Elizabeth Hovde’s column in the Oregonian this weekend examined the new statewide smoking ban and said, hey, aren’t smokers people too?

It feels good to pass laws that protect people’s health. But retaining the rights of private property owners and the social lives of a minority group feels pretty good, too. It’s unfortunate state lawmakers didn’t choose to do both. They could have…

Several business owners in Washington have tried, with no success, to get around their state’s smoking ban by creating members-only type clubs for smokers. Such areas would not have employees working in the area and would use a different ventilation system than the rest of the business. But the 2005 law is clear: If the business has employees, no smoke is allowed on the premises.

Washington and Oregon should revise their laws to accommodate those seeking the loopholes.
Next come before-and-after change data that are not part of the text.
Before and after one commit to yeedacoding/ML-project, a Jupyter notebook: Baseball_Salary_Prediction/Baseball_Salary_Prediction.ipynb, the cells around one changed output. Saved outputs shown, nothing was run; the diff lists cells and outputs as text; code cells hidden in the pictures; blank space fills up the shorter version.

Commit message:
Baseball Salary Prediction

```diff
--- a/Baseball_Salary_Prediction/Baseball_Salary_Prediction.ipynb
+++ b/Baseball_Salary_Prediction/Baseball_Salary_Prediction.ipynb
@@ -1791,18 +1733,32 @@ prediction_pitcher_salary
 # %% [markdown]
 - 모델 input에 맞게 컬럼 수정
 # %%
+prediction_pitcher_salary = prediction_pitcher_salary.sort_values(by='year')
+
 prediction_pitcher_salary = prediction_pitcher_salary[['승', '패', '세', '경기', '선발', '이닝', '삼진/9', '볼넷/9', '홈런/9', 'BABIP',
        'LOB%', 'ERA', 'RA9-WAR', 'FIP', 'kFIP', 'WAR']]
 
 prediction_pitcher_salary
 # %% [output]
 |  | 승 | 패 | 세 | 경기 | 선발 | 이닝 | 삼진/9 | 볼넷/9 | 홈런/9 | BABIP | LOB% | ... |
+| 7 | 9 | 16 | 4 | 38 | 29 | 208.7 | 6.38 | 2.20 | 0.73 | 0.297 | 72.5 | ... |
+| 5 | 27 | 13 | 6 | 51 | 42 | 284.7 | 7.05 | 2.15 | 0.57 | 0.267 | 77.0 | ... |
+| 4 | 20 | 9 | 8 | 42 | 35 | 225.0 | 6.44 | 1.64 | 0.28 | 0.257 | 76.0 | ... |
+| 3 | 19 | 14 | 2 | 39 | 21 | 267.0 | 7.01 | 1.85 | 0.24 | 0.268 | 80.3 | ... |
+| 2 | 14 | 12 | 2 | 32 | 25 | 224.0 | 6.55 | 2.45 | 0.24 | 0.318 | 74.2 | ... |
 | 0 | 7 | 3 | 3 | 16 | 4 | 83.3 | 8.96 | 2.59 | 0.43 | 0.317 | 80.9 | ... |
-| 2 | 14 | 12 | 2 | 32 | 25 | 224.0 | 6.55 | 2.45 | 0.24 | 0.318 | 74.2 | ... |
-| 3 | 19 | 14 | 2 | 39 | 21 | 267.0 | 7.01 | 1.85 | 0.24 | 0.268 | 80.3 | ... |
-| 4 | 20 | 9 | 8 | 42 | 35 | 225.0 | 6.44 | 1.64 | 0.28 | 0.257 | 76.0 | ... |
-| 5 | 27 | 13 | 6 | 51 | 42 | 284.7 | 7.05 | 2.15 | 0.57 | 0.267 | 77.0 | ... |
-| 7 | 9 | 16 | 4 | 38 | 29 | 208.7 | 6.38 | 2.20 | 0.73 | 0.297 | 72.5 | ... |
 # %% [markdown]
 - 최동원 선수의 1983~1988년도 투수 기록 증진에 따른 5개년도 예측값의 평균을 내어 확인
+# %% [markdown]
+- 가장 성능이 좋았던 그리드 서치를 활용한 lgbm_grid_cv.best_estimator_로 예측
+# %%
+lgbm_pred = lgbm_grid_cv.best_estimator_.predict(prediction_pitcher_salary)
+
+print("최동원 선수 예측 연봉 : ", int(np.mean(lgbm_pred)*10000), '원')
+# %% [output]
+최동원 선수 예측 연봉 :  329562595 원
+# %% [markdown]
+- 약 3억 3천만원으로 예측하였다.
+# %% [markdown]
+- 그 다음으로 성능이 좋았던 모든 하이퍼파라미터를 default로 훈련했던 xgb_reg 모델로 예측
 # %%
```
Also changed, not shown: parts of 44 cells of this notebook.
The loopholes make sense. If there is a way to protect workers without denying a property owner the right to allow smoking on his or her premises, the state should be interested in making that happen.

Granted, there won’t be a huge outcry to help smokers and businesses friendly to smokers breathe more easily under the new ban. Smokers’ liberties have been numbered for some time.

With a 17 percent adult smoking rate in Oregon, according to 2007 statistics from the Kaiser Family Foundation, smokers’ shot at fighting laws that curtail smoking have been thinner than a Virginia Slim. But Oregonians value minority groups and should be interested in a better solution than creating social shut-ins and threatening the profit of some businesses…

Even though Oregon’s law is better than some others, it could have been better. It could have been a little “weird,” the way many Oregonians say they like things to be around here. It could have ensured that when everyone in a given, independently ventilated, private location is there voluntarily and off the clock, smoking is permitted. It could have protected the health of workers and us nonsmokers, while accommodating smokers and business owners. How odd would that have been?

I have a few quibbles with the article. For one, it paints all smokers as addicts; some people legitimately enjoy tobacco and can do so in moderation. I think there are better ways to reduce the number of smoking businesses than only allowing private clubs. And finally, it cites the Pueblo smoking ban study, a shoddy piece of work that no one should take seriously. But that aside, it’s great to see people taking a step back and realizing that no matter how much they dislike smoking, the comprehensive bans that have become en vogue go too far. Kudos to Elizabeth for writing this and the Oregonian for running it. We need more of this.